■ **WHAT IS EXPECTED**
Write the listing out again verbatim, leaving nothing out.
----- DATA RECORDS
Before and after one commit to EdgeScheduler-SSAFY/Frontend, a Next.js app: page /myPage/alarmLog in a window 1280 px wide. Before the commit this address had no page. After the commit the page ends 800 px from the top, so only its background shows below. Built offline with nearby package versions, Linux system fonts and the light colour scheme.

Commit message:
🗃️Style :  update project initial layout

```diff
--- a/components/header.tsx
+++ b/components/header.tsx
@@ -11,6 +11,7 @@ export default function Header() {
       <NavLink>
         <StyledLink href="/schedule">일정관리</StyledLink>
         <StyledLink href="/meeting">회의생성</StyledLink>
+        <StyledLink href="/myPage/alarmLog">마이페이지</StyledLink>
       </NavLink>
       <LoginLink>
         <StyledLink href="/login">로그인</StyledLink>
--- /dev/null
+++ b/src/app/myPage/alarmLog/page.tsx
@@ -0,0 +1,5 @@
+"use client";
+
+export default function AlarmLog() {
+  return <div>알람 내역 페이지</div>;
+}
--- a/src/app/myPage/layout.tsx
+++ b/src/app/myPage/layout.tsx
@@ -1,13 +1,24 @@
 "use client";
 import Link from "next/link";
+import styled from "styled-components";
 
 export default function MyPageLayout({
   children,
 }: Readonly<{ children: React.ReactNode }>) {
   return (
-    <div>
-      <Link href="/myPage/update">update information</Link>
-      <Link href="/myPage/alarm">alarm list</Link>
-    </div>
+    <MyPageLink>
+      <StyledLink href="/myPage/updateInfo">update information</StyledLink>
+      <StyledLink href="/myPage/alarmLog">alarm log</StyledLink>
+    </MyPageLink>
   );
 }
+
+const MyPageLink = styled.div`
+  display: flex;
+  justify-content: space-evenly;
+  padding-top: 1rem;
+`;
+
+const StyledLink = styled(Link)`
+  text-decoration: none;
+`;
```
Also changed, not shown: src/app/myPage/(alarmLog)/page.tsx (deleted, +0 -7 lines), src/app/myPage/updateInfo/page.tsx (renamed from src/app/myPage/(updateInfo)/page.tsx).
----------
■ **ANSWER BOX**
Before and after one commit to EdgeScheduler-SSAFY/Frontend, a Next.js app: page /myPage/alarmLog in a window 1280 px wide. Before the commit this address had no page. After the commit the page ends 800 px from the top, so only its background shows below. Built offline with nearby package versions, Linux system fonts and the light colour scheme.

Commit message:
🗃️Style :  update project initial layout

```diff
--- a/components/header.tsx
+++ b/components/header.tsx
@@ -11,6 +11,7 @@ export default function Header() {
       <NavLink>
         <StyledLink href="/schedule">일정관리</StyledLink>
         <StyledLink href="/meeting">회의생성</StyledLink>
+        <StyledLink href="/myPage/alarmLog">마이페이지</StyledLink>
       </NavLink>
       <LoginLink>
         <StyledLink href="/login">로그인</StyledLink>
--- /dev/null
+++ b/src/app/myPage/alarmLog/page.tsx
@@ -0,0 +1,5 @@
+"use client";
+
+export default function AlarmLog() {
+  return <div>알람 내역 페이지</div>;
+}
--- a/src/app/myPage/layout.tsx
+++ b/src/app/myPage/layout.tsx
@@ -1,13 +1,24 @@
 "use client";
 import Link from "next/link";
+import styled from "styled-components";
 
 export default function MyPageLayout({
   children,
 }: Readonly<{ children: React.ReactNode }>) {
   return (
-    <div>
-      <Link href="/myPage/update">update information</Link>
-      <Link href="/myPage/alarm">alarm list</Link>
-    </div>
+    <MyPageLink>
+      <StyledLink href="/myPage/updateInfo">update information</StyledLink>
+      <StyledLink href="/myPage/alarmLog">alarm log</StyledLink>
+    </MyPageLink>
   );
 }
+
+const MyPageLink = styled.div`
+  display: flex;
+  justify-content: space-evenly;
+  padding-top: 1rem;
+`;
+
+const StyledLink = styled(Link)`
+  text-decoration: none;
+`;
```
Also changed, not shown: src/app/myPage/(alarmLog)/page.tsx (deleted, +0 -7 lines), src/app/myPage/updateInfo/page.tsx (renamed from src/app/myPage/(updateInfo)/page.tsx).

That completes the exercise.